Web page edit records
■ ■ ■ ■ ■ ■ ■
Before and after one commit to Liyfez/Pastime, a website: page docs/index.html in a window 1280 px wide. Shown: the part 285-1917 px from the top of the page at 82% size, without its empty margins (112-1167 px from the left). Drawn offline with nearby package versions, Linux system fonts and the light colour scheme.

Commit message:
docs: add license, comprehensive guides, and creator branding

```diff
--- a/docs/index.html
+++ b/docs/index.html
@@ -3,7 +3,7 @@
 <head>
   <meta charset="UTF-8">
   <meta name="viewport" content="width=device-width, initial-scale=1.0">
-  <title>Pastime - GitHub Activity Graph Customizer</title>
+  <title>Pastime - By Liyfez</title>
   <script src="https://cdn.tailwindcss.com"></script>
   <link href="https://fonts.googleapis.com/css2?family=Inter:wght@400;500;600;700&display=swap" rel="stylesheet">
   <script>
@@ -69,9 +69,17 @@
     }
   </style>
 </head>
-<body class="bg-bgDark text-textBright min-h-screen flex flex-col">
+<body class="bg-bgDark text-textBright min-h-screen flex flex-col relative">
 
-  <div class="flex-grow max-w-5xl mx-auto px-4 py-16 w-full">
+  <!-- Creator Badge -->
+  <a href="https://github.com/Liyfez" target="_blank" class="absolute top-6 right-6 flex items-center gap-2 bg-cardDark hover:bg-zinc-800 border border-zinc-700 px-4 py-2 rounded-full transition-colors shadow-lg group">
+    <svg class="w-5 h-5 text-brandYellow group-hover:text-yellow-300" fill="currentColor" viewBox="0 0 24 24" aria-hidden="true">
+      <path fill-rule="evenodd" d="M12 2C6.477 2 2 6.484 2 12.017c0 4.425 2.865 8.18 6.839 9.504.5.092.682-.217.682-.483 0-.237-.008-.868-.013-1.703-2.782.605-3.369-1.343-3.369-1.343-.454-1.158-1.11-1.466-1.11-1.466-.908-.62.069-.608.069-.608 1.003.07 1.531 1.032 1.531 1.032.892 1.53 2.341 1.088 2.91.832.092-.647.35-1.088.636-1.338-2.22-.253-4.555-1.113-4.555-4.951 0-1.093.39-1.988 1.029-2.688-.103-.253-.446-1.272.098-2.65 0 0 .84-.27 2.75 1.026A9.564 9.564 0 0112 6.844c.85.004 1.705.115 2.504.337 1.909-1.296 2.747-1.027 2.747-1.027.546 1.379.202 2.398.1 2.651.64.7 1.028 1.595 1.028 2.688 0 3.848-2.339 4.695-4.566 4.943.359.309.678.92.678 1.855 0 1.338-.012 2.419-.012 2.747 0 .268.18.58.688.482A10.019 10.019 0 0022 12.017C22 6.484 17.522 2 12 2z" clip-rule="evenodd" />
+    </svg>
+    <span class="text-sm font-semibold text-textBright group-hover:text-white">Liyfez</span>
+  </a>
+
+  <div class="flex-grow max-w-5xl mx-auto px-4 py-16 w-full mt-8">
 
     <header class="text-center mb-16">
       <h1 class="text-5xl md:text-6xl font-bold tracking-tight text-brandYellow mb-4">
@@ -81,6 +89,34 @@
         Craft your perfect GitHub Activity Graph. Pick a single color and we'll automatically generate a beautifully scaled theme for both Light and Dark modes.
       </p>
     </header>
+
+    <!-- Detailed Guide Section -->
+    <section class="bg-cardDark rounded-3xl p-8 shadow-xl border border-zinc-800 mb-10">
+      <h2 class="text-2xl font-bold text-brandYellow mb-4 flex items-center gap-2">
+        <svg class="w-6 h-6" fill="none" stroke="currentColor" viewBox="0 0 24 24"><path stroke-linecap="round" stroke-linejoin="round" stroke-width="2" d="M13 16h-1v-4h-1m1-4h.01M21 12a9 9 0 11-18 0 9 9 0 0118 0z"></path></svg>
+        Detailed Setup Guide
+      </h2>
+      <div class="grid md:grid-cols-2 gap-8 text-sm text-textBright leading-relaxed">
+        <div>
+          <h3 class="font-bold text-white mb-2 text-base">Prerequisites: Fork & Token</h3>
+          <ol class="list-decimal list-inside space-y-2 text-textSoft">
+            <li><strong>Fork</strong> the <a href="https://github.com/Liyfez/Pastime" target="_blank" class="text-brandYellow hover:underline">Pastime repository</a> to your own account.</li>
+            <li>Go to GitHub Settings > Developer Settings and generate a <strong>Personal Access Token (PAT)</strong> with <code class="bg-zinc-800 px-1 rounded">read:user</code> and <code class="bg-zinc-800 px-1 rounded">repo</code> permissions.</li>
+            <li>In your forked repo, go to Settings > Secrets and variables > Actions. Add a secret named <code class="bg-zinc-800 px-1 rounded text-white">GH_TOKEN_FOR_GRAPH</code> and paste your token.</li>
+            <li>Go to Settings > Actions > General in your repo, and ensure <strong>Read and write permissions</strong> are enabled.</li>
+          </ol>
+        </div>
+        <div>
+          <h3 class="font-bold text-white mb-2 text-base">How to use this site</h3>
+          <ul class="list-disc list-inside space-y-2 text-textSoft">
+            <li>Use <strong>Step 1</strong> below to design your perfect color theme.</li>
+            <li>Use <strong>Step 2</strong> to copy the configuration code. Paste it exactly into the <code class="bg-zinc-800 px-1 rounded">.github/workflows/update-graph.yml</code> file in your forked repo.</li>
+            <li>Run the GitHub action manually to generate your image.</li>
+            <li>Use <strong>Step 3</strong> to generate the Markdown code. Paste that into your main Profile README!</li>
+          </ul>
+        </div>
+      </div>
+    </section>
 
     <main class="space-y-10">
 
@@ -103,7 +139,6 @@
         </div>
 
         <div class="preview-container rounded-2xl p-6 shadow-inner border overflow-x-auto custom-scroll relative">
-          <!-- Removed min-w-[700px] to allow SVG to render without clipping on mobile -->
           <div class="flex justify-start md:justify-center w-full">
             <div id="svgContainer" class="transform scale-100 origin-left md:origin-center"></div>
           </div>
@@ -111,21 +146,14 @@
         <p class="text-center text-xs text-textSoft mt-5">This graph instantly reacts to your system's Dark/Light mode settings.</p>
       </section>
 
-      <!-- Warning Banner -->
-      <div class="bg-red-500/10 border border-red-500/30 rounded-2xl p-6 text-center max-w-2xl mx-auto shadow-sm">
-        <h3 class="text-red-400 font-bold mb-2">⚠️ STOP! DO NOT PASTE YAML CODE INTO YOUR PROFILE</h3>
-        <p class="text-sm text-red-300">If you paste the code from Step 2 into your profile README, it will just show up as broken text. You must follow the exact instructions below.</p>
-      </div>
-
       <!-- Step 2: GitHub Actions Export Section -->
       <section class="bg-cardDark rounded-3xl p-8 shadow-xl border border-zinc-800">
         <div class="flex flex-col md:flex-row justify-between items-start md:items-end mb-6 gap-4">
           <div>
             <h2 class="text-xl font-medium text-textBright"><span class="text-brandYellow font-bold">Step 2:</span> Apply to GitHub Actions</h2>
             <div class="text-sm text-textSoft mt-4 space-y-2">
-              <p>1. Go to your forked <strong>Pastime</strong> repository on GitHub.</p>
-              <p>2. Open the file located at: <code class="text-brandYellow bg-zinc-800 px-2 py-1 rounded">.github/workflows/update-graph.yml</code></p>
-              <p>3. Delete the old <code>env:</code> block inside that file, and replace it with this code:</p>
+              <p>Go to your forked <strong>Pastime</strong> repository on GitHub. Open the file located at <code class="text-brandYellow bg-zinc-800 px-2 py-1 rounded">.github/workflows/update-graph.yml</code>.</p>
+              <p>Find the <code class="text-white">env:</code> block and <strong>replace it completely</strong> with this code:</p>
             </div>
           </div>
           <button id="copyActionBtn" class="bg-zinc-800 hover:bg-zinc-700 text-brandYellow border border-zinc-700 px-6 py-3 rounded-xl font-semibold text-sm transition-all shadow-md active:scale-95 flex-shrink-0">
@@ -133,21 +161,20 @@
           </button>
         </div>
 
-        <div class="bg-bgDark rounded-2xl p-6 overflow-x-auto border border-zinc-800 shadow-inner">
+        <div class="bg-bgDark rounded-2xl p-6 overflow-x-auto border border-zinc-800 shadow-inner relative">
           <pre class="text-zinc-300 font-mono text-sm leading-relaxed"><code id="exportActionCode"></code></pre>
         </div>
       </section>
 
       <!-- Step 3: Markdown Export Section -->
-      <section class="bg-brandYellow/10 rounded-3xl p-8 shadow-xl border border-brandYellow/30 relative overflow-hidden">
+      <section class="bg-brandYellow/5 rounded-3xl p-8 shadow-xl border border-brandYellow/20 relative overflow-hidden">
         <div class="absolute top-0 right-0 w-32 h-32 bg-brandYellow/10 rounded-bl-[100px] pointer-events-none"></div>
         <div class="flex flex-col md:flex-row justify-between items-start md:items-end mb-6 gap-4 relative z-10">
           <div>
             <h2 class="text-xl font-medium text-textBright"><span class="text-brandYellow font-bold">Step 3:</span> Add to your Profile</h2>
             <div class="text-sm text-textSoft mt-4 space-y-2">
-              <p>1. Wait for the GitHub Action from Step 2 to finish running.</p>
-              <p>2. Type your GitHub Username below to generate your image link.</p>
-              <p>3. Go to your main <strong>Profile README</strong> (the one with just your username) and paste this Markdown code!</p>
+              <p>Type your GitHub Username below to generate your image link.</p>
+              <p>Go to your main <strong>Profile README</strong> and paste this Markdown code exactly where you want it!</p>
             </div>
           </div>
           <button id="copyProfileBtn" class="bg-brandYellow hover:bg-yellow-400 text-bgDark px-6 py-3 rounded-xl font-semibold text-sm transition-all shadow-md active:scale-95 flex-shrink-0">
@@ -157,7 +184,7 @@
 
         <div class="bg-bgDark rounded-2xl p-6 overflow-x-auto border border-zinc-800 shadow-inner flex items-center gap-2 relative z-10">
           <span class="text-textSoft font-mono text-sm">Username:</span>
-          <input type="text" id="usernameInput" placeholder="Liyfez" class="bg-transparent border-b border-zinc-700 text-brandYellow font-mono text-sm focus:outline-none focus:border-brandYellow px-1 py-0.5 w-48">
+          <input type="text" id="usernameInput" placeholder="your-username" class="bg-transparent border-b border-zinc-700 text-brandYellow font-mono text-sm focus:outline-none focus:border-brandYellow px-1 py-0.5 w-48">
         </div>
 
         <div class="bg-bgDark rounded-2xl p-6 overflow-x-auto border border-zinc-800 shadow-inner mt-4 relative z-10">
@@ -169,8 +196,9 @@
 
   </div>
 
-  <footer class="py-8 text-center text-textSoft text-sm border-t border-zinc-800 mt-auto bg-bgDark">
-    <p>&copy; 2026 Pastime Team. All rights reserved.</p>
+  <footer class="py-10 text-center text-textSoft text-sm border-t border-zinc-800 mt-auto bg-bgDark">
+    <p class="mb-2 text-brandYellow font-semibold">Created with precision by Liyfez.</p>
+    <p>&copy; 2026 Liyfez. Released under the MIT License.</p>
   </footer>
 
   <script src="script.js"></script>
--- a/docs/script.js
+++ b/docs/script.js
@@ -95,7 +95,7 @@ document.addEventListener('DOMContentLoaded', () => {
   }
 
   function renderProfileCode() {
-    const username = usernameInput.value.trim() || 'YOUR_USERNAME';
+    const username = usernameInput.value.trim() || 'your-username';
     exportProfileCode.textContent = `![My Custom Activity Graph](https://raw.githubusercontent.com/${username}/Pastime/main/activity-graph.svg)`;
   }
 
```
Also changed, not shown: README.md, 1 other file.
■ ■ ■ ■ ■ ■ ■
EXERCISE PROMPT: Search the entries for the string "docs" and collect each line that has it.

ANSWER TO THE PROBLEM:
Before and after one commit to Liyfez/Pastime, a website: page docs/index.html in a window 1280 px wide. Shown: the part 285-1917 px from the top of the page at 82% size, without its empty margins (112-1167 px from the left). Drawn offline with nearby package versions, Linux system fonts and the light colour scheme.
docs: add license, comprehensive guides, and creator branding
--- a/docs/index.html
+++ b/docs/index.html
--- a/docs/script.js
+++ b/docs/script.js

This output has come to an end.